Yet Dianis didn’t agree with the idea that teachers’ unions were essentially simpatico with their police counterparts in how they interact with certain students. “They come at it from a caring lens,” Dianis said of teachers in general. “That’s not where law enforcement comes from.”
The evolution of teacher evaluations in recent years might also indicate that teachers’ unions are well-positioned to defend themselves against broad political attacks on their influence in the current moment.
The number of states incorporating student-growth data from assessments into teacher evaluations grew from 15 in 2009 to 43 in 2015, alongside a growing emphasis on educator accountability policies from the Obama administration and officials from both parties.
But pushback from the AFT and NEA—neither of which endorsed Obama in the 2008 Democratic primary—in response to accountability policies linked to test scores grew as well, and likely had an effect on the retreat of those policies. From 2015 to 2019, 30 states rescinded one or more of their policies about teacher evaluation; 10 states and the District of Columbia dropped requirements for student-growth data to factor into teacher evaluations.
In the realm of pure politics, the AFT and NEA took a relatively cautious approach to the 2020 presidential primary; neither endorsed former Vice President Joe Biden until he had all but wrapped up the Democratic nomination. Yet in May, both Weingarten and NEA President Lily Eskelsen García were picked to join a task force on policy issues that will provide input to Biden.
And after prominent clashes during the Obama administration, Democratic candidates in this election cycle have also avoided talking about teacher accountability, instead calling on more funding for schools and support for teachers.
Bruno of the University of Illinois said conservative groups could use greater scrutiny of police unions as a springboard for a bigger attack on labor, including teachers’ unions.

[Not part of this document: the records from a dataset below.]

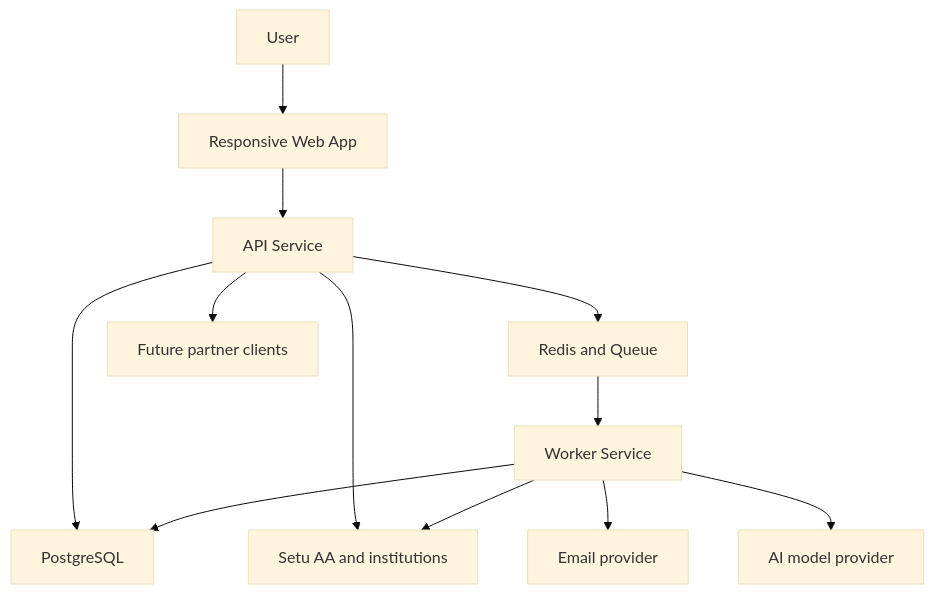
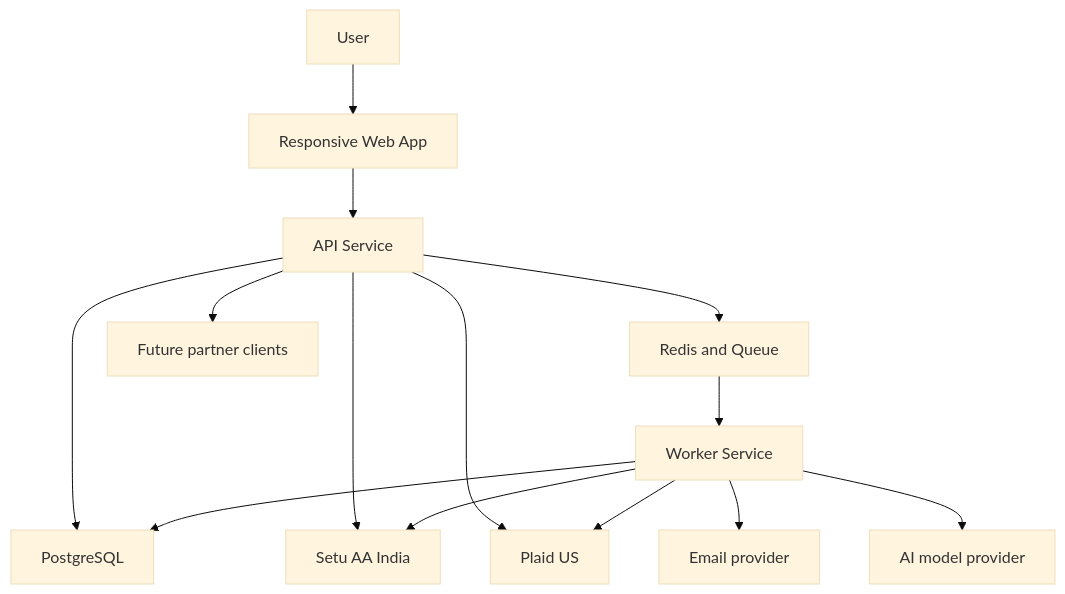
Before and after one commit to harrychauhaneducationusa/subscriptionmanagement: the diagram in docs/architecture/integration-landscape.md, drawn with Mermaid (base theme). The commit also changed other lines of this file and 101 other files, not shown here.

````diff
--- a/docs/architecture/integration-landscape.md
+++ b/docs/architecture/integration-landscape.md
@@ -52,25 +56,28 @@
 ```mermaid
 flowchart TD
   user[User]
   web[Responsive Web App]
   api[API Service]
   worker[Worker Service]
   db[PostgreSQL]
   cache[Redis and Queue]
-  aa[Setu AA and institutions]
+  setu[Setu AA India]
+  plaid[Plaid US]
   email[Email provider]
   ai[AI model provider]
   partner[Future partner clients]
 
   user --> web
   web --> api
   api --> db
   api --> cache
-  api --> aa
+  api --> setu
+  api --> plaid
   api --> partner
   cache --> worker
   worker --> db
-  worker --> aa
+  worker --> setu
+  worker --> plaid
   worker --> email
   worker --> ai
 ```
````
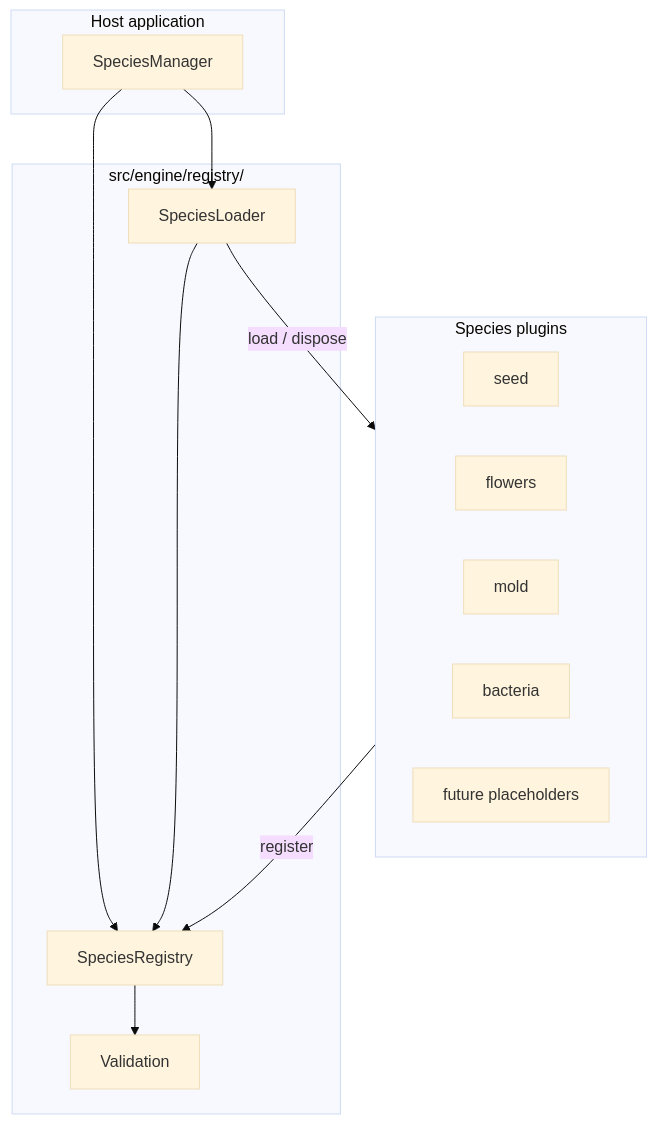
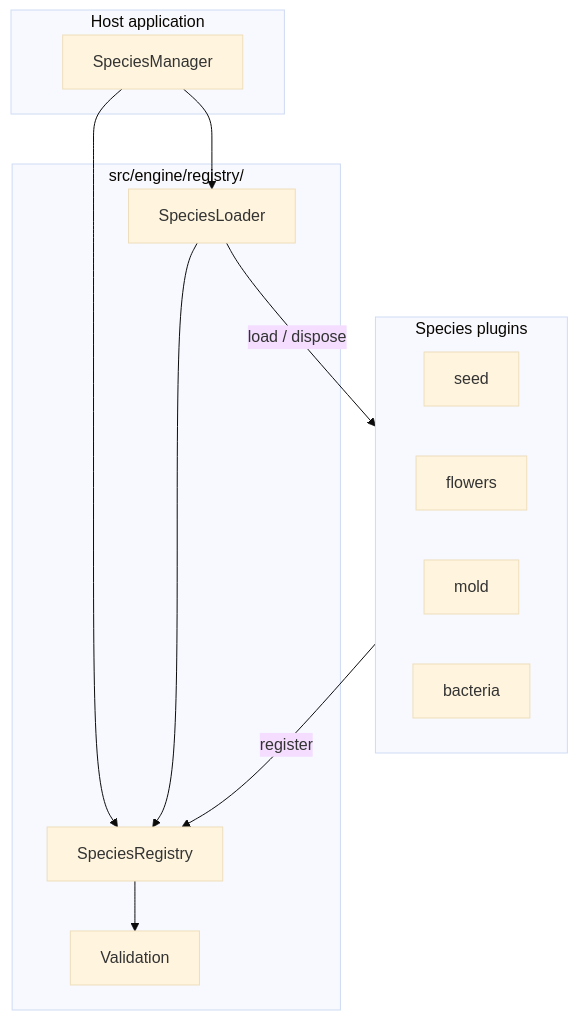
The diagram in docs/PLUGIN_ARCHITECTURE.md (nate-thousand/plantasia-sound-engine), drawn with Mermaid (base theme) before and after one commit. The commit also changed other lines of this file and 29 other files, not shown here.

First line of the commit message:
Remove the placeholder species mechanism (ROADMAP decision 9)

````diff
--- a/docs/PLUGIN_ARCHITECTURE.md
+++ b/docs/PLUGIN_ARCHITECTURE.md
@@ -9,27 +9,26 @@
 ```mermaid
 flowchart TB
   subgraph host [Host application]
     SM[SpeciesManager]
   end
 
   subgraph registry [src/engine/registry/]
     SR[SpeciesRegistry]
     SL[SpeciesLoader]
     V[Validation]
   end
 
   subgraph plugins [Species plugins]
     S[seed]
     F[flowers]
     M[mold]
     B[bacteria]
-    U[future placeholders]
   end
 
   SM --> SR
   SM --> SL
   SR --> V
   SL --> SR
   plugins -->|register| SR
   SL -->|load / dispose| plugins
 ```
````
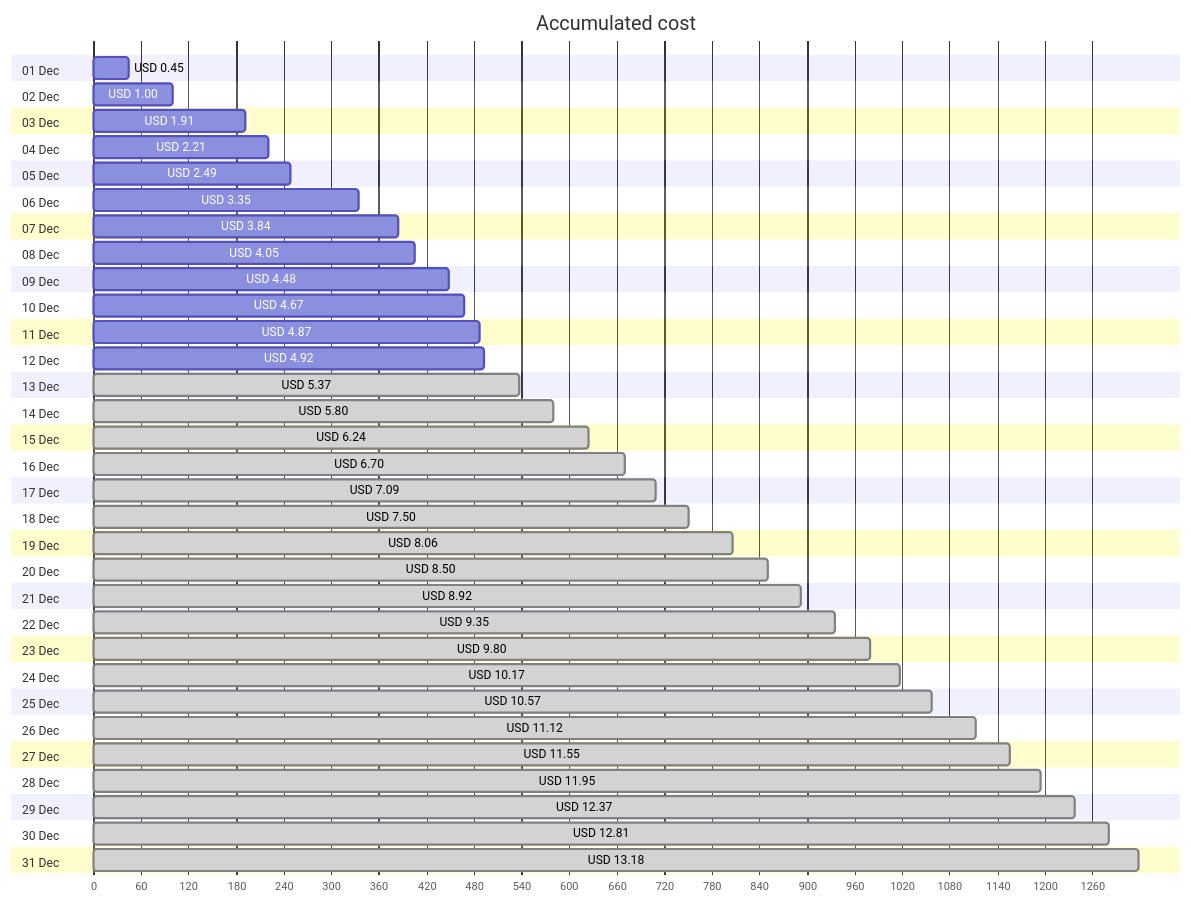
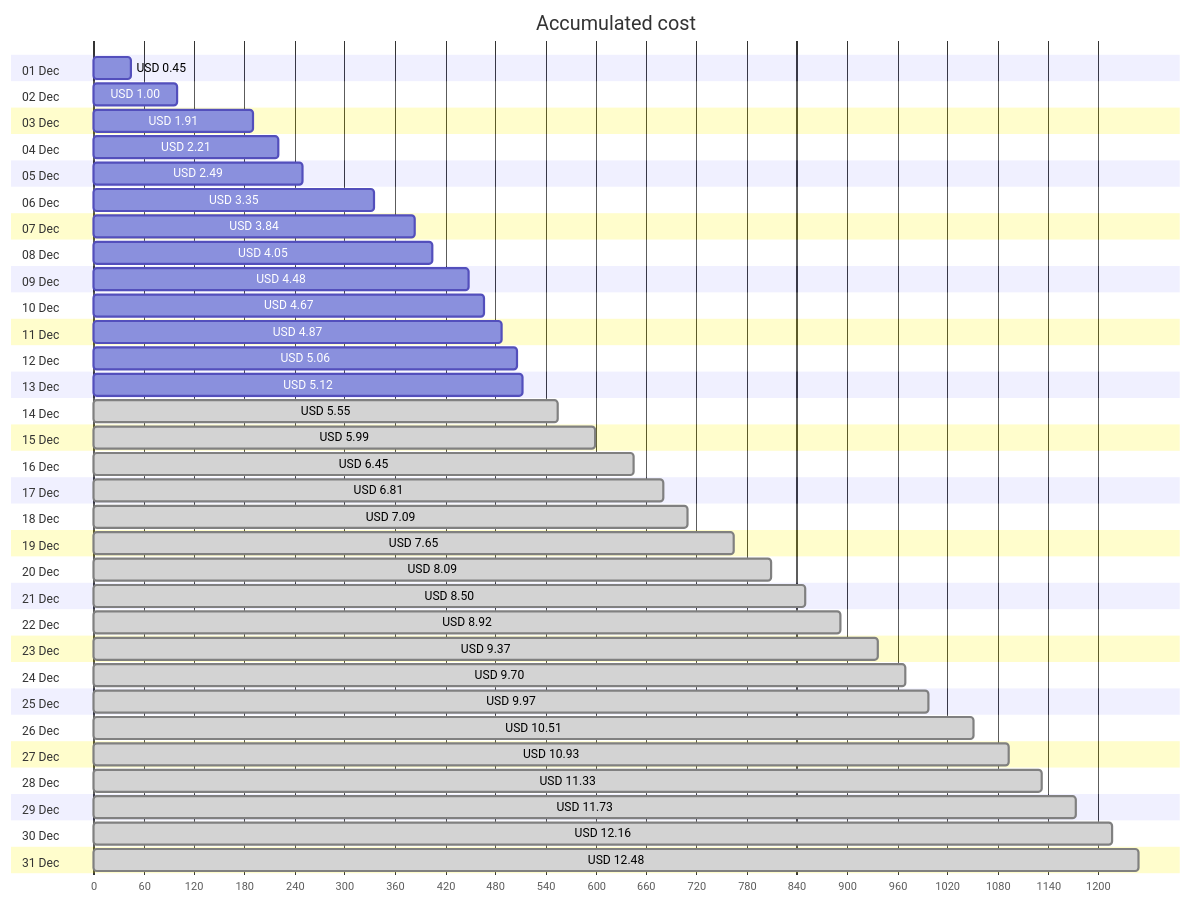
Before and after one commit to jpfulton/azure-personal-reports: the first of 4 diagrams in cost-reports/personal-network/vpn-server.md, drawn with Mermaid. The commit also changed other lines of this file and 8 other files, not shown here.

````diff
--- a/cost-reports/personal-network/vpn-server.md
+++ b/cost-reports/personal-network/vpn-server.md
@@ -20,68 +20,68 @@
 ```mermaid
 gantt
    title Accumulated cost
    dateFormat  X
    axisFormat %s
    section 01 Dec
    USD 0.45 :0, 45
    section 02 Dec
    USD 1.00 :0, 100
    section 03 Dec
    USD 1.91 :0, 191
    section 04 Dec
    USD 2.21 :0, 221
    section 05 Dec
    USD 2.49 :0, 249
    section 06 Dec
    USD 3.35 :0, 335
    section 07 Dec
    USD 3.84 :0, 384
    section 08 Dec
    USD 4.05 :0, 405
    section 09 Dec
    USD 4.48 :0, 448
    section 10 Dec
    USD 4.67 :0, 467
    section 11 Dec
    USD 4.87 :0, 487
    section 12 Dec
-   USD 4.92 :0, 492
+   USD 5.06 :0, 506
    section 13 Dec
-   USD 5.37 : done, 0, 537
+   USD 5.12 :0, 512
    section 14 Dec
-   USD 5.80 : done, 0, 580
+   USD 5.55 : done, 0, 555
    section 15 Dec
-   USD 6.24 : done, 0, 624
+   USD 5.99 : done, 0, 599
    section 16 Dec
-   USD 6.70 : done, 0, 670
+   USD 6.45 : done, 0, 645
    section 17 Dec
+   USD 6.81 : done, 0, 681
+   section 18 Dec
    USD 7.09 : done, 0, 709
-   section 18 Dec
-   USD 7.50 : done, 0, 750
    section 19 Dec
-   USD 8.06 : done, 0, 806
+   USD 7.65 : done, 0, 765
    section 20 Dec
+   USD 8.09 : done, 0, 809
+   section 21 Dec
    USD 8.50 : done, 0, 850
-   section 21 Dec
+   section 22 Dec
    USD 8.92 : done, 0, 892
-   section 22 Dec
-   USD 9.35 : done, 0, 935
    section 23 Dec
-   USD 9.80 : done, 0, 980
+   USD 9.37 : done, 0, 937
    section 24 Dec
-   USD 10.17 : done, 0, 1017
+   USD 9.70 : done, 0, 970
    section 25 Dec
-   USD 10.57 : done, 0, 1057
+   USD 9.97 : done, 0, 997
    section 26 Dec
-   USD 11.12 : done, 0, 1112
+   USD 10.51 : done, 0, 1051
    section 27 Dec
-   USD 11.55 : done, 0, 1155
+   USD 10.93 : done, 0, 1093
    section 28 Dec
-   USD 11.95 : done, 0, 1195
+   USD 11.33 : done, 0, 1133
    section 29 Dec
-   USD 12.37 : done, 0, 1237
+   USD 11.73 : done, 0, 1173
    section 30 Dec
-   USD 12.81 : done, 0, 1281
+   USD 12.16 : done, 0, 1216
    section 31 Dec
-   USD 13.18 : done, 0, 1318
+   USD 12.48 : done, 0, 1248
 ```
````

How successful they’ll be, he said, is another issue.
“I do think those groups will look at this question of taking protections away from bad cops as an opportunity to translate that into other public sector workplaces, to make an argument that collective bargaining rights for public sector unions [are] illegitimate,” Bruno said. “I don’t see teachers’ unions as vulnerable on the actual substance.”
In Vilson’s view, the recent focus on police unions can help inform how people think about teachers’ unions, but that the comparison shouldn’t define the conversation.
“When it comes to the day-to-day operations of what teachers do, it becomes more complicated,” he said.